    Canada, Australia, Chile, Brunei and Myanmar have joined forces with New Zealand and Singapore by committing to keep supply chains open and remove any existing trade restrictive measures on essential goods, especially medical supplies, in the face of the Covid-19 crisis.  Trade and Export Growth Minister David Parker today welcomed ...
    BeehiveBy beehive.govt.nz
    2 weeks ago
  • COVID-19: Rent increase freeze and more protection for tenants
    Immediate freeze on rent increases Tenancies will not be terminated during the lock-down period, unless the parties agree, or in limited circumstances Tenants who had previously given notice can stay in their if they need to stay in the tenancy during the lock-down period Tenants will still be able to ...
    BeehiveBy beehive.govt.nz
    2 weeks ago
  • Working together to protect businesses and workers
    As New Zealand unites to lock-down in the fight against COVID-19, the Finance Minister is urging all businesses and workers to stay connected over the next four weeks. “We understand the extreme pressure many businesses are under right now. I know most business owners think of their workers as family ...
    BeehiveBy beehive.govt.nz
    2 weeks ago
  • State of National Emergency declared to fight COVID-19
    A State of National Emergency has been declared across the country as the Government pulls out all the stops to curtail the spread of COVID-19. “Today we put in place our country’s second ever State of National Emergency as we fight a global pandemic, save New Zealanders’ lives and prevent ...
    BeehiveBy beehive.govt.nz
    2 weeks ago
  • Prime Minister’s statement on State of National Emergency and Epidemic Notice

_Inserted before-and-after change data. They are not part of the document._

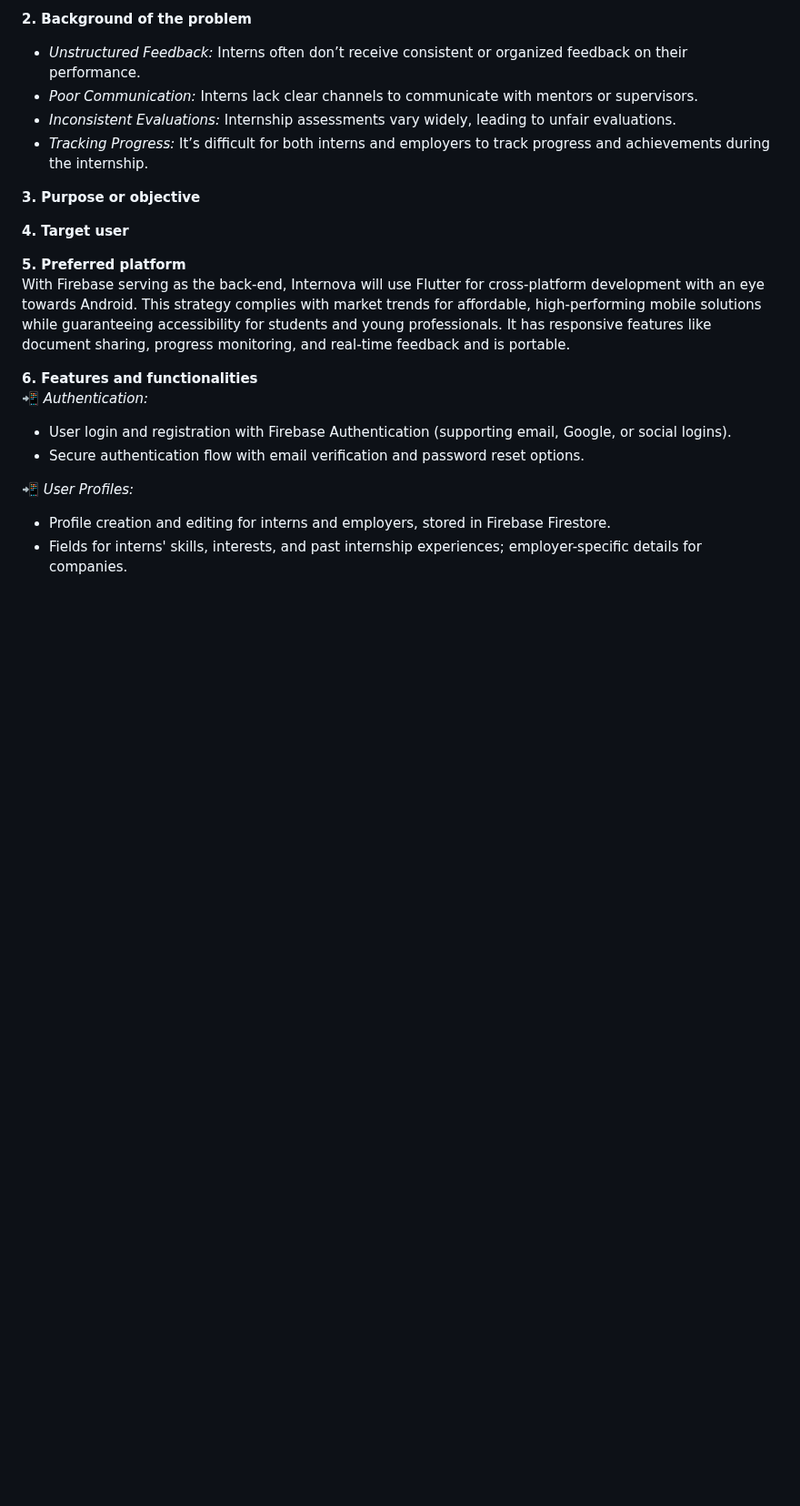
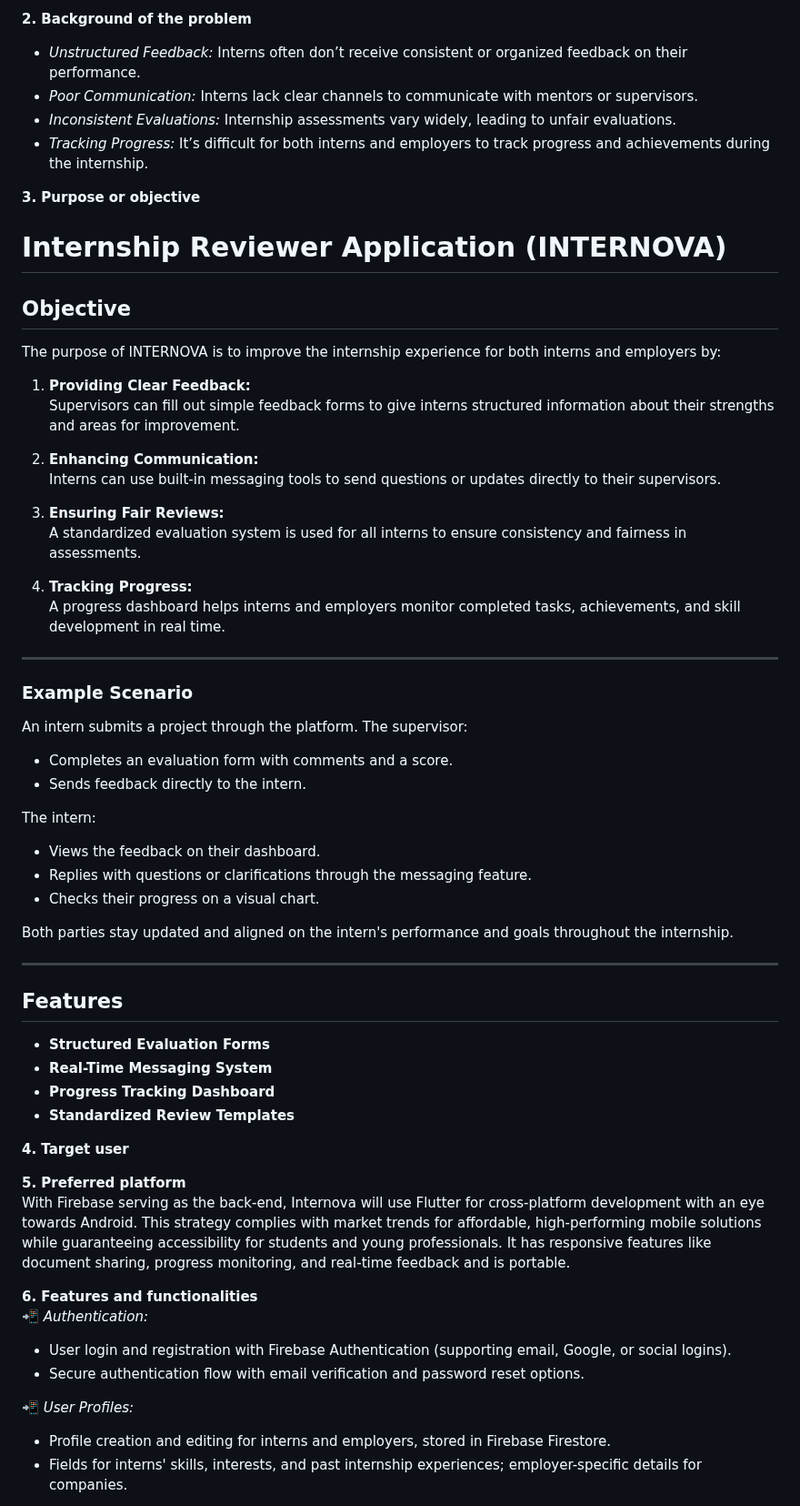
Before and after one commit to Kaizo1610/Internship-Reviewer-App, a Markdown page: README.md, the part around the change. Shown at 91% size. GitHub-like rendering; blank space fills up the shorter version.

```diff
--- a/README.md
+++ b/README.md
@@ -24,6 +24,47 @@ Internship Reviewer Application (INTERNOVA)
 - *Tracking Progress:* It’s difficult for both interns and employers to track progress and achievements during the internship.
 
 **3. Purpose or objective**
+# Internship Reviewer Application (INTERNOVA)
+
+## Objective
+
+The purpose of INTERNOVA is to improve the internship experience for both interns and employers by:
+
+1. **Providing Clear Feedback:**
+   Supervisors can fill out simple feedback forms to give interns structured information about their strengths and areas for improvement.
+
+2. **Enhancing Communication:**
+   Interns can use built-in messaging tools to send questions or updates directly to their supervisors.
+
+3. **Ensuring Fair Reviews:**
+   A standardized evaluation system is used for all interns to ensure consistency and fairness in assessments.
+
+4. **Tracking Progress:**
+   A progress dashboard helps interns and employers monitor completed tasks, achievements, and skill development in real time.
+
+---
+
+### Example Scenario
+
+An intern submits a project through the platform. The supervisor:
+- Completes an evaluation form with comments and a score.
+- Sends feedback directly to the intern.
+
+The intern:
+- Views the feedback on their dashboard.
+- Replies with questions or clarifications through the messaging feature.
+- Checks their progress on a visual chart.
+
+Both parties stay updated and aligned on the intern's performance and goals throughout the internship.
+
+---
+
+## Features
+
+- **Structured Evaluation Forms**
+- **Real-Time Messaging System**
+- **Progress Tracking Dashboard**
+- **Standardized Review Templates**
 
 **4. Target user**
 
```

    Mr Speaker I wish to make a Ministerial Statement under Standing Order 347 in relation to the recent declaration of a State of National Emergency. Having considered the advice of the Director Civil Defence Emergency Management, the Minister of Civil Defence declared a State of National Emergency for the whole of ...
    BeehiveBy beehive.govt.nz
    2 weeks ago
  • Deadline for domestic travel extended
    People needing to travel on domestic flights, trains and Cook Strait ferries to get home before the country moves into level 4 lock-down tomorrow night will be able to continue using the passenger services until midnight on Friday, Transport Minister Phil Twyford said today. Domestic passenger services, particularly ferries, have ...
    BeehiveBy beehive.govt.nz
    2 weeks ago
  • Mortgage holiday and business finance support schemes to cushion COVID impacts
    The Government, retail banks and the Reserve Bank are today announcing a major financial support package for home owners and businesses affected by the economic impacts of COVID-19. The package will include a six month principal and interest payment holiday for mortgage holders and SME customers whose incomes have been ...
    BeehiveBy beehive.govt.nz
    2 weeks ago